[Data excerpts]
══════════════════════════════

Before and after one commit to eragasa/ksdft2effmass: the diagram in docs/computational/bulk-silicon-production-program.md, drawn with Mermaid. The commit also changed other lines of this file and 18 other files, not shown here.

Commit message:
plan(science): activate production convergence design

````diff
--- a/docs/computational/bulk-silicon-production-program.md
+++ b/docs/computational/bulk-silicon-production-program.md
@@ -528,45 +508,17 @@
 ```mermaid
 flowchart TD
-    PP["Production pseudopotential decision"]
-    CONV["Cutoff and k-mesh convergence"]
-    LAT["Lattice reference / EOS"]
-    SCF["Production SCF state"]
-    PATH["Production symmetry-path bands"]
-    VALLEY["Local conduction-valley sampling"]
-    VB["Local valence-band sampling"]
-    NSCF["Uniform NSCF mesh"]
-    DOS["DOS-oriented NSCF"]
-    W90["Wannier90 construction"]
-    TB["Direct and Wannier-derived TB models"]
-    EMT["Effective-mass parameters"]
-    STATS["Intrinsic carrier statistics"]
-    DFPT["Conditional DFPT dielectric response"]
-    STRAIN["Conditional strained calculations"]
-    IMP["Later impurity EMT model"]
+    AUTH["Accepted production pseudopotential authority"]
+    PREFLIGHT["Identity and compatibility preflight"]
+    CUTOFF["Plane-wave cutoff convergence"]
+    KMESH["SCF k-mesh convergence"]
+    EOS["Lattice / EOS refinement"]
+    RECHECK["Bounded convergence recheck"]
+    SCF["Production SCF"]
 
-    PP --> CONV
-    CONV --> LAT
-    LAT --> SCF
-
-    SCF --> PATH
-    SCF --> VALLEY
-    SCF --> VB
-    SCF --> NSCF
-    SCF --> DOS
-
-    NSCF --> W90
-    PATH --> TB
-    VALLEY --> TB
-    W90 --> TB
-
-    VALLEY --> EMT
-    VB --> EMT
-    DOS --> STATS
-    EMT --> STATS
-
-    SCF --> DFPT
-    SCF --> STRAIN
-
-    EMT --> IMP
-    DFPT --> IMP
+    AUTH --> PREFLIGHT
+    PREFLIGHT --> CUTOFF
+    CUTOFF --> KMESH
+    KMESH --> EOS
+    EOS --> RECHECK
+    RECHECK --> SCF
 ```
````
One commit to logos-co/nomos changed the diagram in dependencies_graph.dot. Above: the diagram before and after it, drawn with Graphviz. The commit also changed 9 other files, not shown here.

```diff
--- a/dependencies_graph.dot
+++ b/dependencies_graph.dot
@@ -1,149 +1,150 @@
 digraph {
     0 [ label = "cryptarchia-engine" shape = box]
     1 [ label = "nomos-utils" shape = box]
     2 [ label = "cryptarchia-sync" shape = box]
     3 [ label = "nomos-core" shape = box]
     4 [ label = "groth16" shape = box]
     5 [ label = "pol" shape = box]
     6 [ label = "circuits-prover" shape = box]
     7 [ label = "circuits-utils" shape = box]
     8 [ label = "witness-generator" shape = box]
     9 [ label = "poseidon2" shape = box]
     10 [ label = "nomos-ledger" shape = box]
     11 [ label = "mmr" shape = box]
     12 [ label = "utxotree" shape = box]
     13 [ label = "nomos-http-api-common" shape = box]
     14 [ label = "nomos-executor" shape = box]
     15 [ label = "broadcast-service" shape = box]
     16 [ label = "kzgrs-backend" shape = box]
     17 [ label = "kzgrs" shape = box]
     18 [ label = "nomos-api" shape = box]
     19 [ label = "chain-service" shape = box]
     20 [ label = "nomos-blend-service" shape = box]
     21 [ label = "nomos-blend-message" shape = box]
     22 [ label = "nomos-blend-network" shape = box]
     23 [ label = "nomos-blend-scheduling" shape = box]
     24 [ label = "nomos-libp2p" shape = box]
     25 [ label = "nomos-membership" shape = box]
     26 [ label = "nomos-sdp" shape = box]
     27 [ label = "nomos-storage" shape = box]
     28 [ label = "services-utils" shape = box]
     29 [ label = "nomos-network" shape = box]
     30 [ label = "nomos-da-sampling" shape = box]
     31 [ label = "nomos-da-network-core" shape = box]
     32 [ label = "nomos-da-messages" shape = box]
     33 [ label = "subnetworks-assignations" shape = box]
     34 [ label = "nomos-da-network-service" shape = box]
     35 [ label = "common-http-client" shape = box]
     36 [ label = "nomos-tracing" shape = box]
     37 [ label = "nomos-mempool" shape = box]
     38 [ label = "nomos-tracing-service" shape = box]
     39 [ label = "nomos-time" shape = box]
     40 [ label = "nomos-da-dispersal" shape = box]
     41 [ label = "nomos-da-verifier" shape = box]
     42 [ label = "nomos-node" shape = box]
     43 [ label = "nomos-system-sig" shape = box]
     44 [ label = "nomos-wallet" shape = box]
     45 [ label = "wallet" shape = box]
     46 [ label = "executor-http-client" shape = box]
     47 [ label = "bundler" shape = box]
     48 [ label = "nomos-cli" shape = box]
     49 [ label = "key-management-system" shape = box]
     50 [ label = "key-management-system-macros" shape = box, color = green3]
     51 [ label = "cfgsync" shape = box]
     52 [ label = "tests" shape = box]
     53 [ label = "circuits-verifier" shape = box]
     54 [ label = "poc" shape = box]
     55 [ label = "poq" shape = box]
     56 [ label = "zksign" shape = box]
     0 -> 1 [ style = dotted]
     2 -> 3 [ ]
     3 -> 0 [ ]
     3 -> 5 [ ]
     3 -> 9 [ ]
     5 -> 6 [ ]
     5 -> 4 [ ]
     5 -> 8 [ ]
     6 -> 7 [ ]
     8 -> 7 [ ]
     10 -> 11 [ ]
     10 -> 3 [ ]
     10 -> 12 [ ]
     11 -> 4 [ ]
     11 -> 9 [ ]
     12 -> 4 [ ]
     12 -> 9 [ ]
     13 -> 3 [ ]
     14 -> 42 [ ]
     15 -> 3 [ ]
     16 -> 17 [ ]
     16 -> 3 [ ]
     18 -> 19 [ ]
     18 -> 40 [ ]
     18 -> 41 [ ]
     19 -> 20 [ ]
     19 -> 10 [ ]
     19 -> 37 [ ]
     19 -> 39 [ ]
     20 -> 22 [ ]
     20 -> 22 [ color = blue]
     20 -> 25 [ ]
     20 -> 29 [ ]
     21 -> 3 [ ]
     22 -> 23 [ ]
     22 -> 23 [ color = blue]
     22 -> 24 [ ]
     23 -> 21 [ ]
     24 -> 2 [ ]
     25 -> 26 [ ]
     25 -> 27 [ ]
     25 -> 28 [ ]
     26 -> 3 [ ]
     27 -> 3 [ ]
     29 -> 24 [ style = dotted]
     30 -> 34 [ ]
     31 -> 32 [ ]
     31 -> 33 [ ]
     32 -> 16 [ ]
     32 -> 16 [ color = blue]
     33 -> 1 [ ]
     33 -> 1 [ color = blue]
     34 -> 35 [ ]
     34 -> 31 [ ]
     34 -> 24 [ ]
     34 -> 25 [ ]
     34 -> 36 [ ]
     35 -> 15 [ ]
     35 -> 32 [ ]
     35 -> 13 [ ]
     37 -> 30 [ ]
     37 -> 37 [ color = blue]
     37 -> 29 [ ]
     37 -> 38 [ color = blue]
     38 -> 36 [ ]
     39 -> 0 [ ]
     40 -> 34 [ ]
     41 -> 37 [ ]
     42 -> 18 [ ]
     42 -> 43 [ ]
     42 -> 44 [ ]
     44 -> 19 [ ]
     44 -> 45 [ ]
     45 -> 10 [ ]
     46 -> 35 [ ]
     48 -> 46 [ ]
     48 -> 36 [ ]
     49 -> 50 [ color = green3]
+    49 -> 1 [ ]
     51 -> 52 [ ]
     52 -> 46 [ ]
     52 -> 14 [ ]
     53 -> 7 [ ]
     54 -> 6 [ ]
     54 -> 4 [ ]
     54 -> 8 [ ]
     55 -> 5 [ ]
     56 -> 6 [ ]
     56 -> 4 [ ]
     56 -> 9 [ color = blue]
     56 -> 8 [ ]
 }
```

══════════════════════════════

Exercise details
In the entries above, some lines hold the string "STATS". Copy each of them.

Answer
-    STATS["Intrinsic carrier statistics"]
-    DOS --> STATS
-    EMT --> STATS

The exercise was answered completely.